Another plus—we are now at the 22nd of February, which means we have been here exactly five months and have only four to go until we visit home!!! I am SO excited about that, that I worry I believe in some part of me that I am actually going home—not just visiting. I wonder if it will be harder to leave after that visit, than it was to initially move, because of that knowledge—that we are coming back to Australia to our home, instead of vice versa. We shall have to wait and see…..
And, we are already enjoying the benefits of Steve’s shorter days sans commute. Today he was able to walk to a training!

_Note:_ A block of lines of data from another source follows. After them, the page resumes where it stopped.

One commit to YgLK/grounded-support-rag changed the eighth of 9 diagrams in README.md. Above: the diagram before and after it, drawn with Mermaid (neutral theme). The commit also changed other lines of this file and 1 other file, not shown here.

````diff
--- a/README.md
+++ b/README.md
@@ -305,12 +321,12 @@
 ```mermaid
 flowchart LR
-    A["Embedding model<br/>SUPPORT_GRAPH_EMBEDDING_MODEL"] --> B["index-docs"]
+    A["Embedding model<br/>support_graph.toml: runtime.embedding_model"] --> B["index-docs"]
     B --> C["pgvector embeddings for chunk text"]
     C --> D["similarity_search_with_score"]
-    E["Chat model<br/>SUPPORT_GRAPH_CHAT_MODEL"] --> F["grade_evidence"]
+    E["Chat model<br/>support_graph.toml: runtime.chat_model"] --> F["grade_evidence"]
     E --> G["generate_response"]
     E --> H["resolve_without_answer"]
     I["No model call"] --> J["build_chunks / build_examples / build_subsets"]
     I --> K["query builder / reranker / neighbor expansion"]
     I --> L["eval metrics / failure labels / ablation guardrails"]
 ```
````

Through all of this craziness, sweet Zach reached 2 years old. I have to recount one more memory, so I don’t lose it. Saturday was actually kind of fun—we had fun helpers and it was great, although exhausting getting everything here (the house was not what I had expected, but it will be fine—no window screens—weird! Creepy too with all the bugs, not to mention safety, but it is fairly common here so I guess our chances of survival are high! The yards have gorgeous, lush vegetation, great parks nearby, and a lovely view of the green hills and city around here). Sunday was harder—-trying to celebrate Zach, fix up and find stuff in our bomb site of a place, and spend most of the day away getting the cleaning done at Steve’s family’s house. Thankfully, that allowed us to Skype with my parents for Zach’s birthday, and they answered, knowing it was us calling, BOTH of them (Dad?!) were wearing silly hats and sang Happy Birthday while my Mom played her harmonica. While that was precious, it was what came next that I don’t want to forget—Drew told them to wait and ran off. He came back with two old books and I could not figure out why. He asked to sing the song again and when they started, he sang along, banging the books like a musical instrument. I realized that that was ‘their thing.’ For all birthdays, my Mom has had this little band and she gets the kids to play funny toy musical instruments, wear funny hats, and sing. Drew picked up on that, and ran to get something that he could play to join the band. Makes me cry again thinking about it! So precious.